How do I troubleshoot connection timeout errors from Lambda when trying to access an Amazon RDS DB instance?

Last updated: 2021-04-19

My AWS Lambda function receives connection timeout errors when it tries to access an Amazon Relational Database Service (Amazon RDS) DB instance. How do I troubleshoot these errors?

Resolution

Troubleshoot intermittent and transient connection timeout errors

Capture the Lambda function's events and retry them as part of your function's error handling

For more information, see Error handling and automatic retries in AWS Lambda.

Check for DNS errors

Confirm whether there are any Domain Name System (DNS)-related errors. If there are DNS errors, catch them. Then, retry the DNS request using an exponential backoff. For more information, see Error retries and exponential backoff in AWS.

Note: Make sure that you're able to resolve the inbound and outbound endpoints before you retry the DNS request.

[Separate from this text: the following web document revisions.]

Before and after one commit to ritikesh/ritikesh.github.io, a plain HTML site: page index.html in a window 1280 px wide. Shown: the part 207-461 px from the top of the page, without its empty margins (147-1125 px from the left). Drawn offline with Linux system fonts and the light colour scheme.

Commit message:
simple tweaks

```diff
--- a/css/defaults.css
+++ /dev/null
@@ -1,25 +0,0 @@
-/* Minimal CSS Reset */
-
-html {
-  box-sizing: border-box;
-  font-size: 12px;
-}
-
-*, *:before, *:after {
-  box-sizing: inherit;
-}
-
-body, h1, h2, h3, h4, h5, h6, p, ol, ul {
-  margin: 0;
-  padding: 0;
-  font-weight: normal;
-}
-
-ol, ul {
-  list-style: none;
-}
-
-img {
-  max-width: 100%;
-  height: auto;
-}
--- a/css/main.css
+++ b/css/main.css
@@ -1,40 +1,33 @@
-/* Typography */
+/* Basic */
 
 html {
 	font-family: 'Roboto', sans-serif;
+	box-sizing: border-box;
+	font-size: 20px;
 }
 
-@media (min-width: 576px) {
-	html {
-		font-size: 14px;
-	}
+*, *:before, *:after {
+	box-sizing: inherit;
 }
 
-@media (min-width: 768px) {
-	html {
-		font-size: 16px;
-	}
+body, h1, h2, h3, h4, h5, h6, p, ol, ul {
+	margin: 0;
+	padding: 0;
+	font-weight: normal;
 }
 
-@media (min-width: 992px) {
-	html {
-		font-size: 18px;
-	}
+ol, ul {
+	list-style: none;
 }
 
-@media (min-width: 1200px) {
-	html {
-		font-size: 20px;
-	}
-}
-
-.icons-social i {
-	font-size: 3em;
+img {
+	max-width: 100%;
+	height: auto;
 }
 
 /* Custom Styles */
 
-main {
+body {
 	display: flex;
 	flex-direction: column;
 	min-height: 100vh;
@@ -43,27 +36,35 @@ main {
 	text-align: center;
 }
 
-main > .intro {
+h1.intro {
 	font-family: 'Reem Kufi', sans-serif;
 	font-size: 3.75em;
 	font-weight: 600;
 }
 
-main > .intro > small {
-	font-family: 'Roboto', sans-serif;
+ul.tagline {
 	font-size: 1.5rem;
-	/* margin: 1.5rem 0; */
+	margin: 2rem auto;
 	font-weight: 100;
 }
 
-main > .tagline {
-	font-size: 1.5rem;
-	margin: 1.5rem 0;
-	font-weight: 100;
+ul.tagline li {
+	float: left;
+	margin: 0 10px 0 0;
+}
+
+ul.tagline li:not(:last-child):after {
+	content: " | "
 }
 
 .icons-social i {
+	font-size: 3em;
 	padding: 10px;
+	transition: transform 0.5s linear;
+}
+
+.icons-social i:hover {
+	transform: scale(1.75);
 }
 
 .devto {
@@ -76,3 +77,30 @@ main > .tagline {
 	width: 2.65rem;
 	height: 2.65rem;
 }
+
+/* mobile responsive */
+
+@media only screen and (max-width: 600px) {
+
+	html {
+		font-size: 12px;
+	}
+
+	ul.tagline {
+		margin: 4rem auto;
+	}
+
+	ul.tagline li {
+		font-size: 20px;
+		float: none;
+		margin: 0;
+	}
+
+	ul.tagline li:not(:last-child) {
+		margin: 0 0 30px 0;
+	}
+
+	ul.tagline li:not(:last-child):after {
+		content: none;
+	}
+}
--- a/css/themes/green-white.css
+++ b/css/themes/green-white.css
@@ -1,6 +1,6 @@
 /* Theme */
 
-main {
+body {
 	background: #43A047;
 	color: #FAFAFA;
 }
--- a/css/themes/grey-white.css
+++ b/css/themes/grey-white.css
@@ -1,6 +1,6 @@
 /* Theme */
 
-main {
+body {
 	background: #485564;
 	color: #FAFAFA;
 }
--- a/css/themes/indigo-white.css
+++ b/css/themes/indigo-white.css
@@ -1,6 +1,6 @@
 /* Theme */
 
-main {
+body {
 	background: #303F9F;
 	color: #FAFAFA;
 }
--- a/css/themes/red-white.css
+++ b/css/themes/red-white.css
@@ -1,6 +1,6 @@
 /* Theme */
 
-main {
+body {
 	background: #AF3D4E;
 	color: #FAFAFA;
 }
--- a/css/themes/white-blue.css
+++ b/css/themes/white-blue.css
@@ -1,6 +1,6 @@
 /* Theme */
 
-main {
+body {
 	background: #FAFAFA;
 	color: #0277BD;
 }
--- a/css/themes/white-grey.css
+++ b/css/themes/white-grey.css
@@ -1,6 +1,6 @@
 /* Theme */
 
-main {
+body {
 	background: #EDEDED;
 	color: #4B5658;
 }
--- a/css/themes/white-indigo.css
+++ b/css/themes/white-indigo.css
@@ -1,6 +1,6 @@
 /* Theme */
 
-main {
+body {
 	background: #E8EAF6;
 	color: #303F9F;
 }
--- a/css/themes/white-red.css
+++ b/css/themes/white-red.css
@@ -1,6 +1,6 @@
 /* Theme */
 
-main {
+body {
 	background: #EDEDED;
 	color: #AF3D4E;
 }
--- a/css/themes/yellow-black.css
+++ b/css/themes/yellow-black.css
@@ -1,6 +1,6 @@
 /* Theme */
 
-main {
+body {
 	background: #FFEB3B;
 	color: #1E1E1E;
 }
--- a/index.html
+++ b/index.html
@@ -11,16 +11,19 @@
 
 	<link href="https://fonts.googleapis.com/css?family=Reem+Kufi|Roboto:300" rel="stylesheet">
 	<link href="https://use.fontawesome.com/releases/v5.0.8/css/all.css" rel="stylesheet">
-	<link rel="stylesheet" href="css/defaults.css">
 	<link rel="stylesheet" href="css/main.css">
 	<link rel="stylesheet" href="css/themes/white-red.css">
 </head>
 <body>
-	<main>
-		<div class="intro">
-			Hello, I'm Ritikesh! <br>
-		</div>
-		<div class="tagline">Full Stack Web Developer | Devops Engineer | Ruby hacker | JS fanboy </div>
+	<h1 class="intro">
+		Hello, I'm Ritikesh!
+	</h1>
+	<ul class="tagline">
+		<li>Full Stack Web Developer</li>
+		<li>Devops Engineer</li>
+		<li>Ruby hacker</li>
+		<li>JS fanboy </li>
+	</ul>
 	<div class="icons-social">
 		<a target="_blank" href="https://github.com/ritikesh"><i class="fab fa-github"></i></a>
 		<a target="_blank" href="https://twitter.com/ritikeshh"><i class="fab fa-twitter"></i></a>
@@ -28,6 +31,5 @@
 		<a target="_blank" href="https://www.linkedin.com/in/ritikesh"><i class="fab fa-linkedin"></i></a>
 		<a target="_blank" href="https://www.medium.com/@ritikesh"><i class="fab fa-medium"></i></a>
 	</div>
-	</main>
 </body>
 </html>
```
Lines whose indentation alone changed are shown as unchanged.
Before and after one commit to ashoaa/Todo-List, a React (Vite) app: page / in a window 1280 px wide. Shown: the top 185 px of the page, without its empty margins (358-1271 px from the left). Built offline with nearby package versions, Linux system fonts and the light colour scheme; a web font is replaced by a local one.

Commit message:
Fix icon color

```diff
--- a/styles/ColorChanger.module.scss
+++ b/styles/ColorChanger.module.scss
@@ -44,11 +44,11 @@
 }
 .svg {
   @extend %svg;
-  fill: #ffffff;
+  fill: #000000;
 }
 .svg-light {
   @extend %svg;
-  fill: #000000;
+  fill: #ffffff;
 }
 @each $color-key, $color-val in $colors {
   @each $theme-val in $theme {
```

Troubleshoot consistent connection timeout errors

Check the Lambda function's Amazon CloudWatch Logs

If you haven't done so already, grant CloudWatch logging permissions to your Lambda function. Then, review your function's logs to identify specific connection timeout errors.

For more information, see Monitoring and troubleshooting Lambda applications.

Check the VPC configuration

For private databases, do either of the following, based on your use case:

Put your Lambda function in the same Amazon Virtual Private Cloud (Amazon VPC) as the database.

-or-

Create a VPC peering connection between the Amazon VPC that includes your function and the Amazon VPC that includes your database.

For public databases, do the following:

(For functions in an Amazon VPC) Route public traffic through a network address translation (NAT) gateway or NAT instance. For more information, see How do I give internet access to my Lambda function that's connected to an Amazon VPC?

Note: If the database is publicly accessible and there are no IP address-based restrictions on the database, then follow the instructions in Tutorial: Configuring a Lambda Function to Access Amazon RDS in an Amazon VPC.

Check the security group rules

For private databases, do the following:

Add an inbound rule to your DB security group that allows traffic from the CIDR range of the VPC's subnets or security group.

For public databases, do the following:

Add an inbound rule to your DB security group that allows traffic from the NAT gateway or NAT instance of the VPC.

Update the Lambda function handler

Update your Lambda function code so that the function opens the database connection outside of the function handler and doesn't close the connection.

Note: Because of the way that Lambda reuses containers, Lambda doesn't re-initialize the code that's outside of a function handler when the container is reused. It's a best practice to create the connection that you plan on reusing outside the handler so that it'sstill there on each following invocation. Make sure that you confirm that there's a valid connection before attempting to use the connection. If there's not a valid connection, then create a new connection before continuing.

Connect using an EC2 instance

As a test, launch an Amazon Elastic Compute Cloud (Amazon EC2) instance with the same Amazon VPC configuration as your Lambda function. Then, try connecting to the Amazon RDS DB instance from the EC2 instance.

If you can connect to the database, then follow the instructions in Troubleshoot networking issues in Lambda.

-or-

If you can't connect to the database, then follow the instructions in How do I resolve problems connecting to my Amazon RDS DB instance?

Use Amazon RDS Proxy

Create an Amazon Relational Database Service (Amazon RDS) Proxy endpoint for your RDS database to handle the database traffic from your Lambda function. For more information, see Using Amazon RDS Proxy with AWS Lambda.

Note: Amazon RDS Proxy support for MySQL and PostgreSQL is now generally available.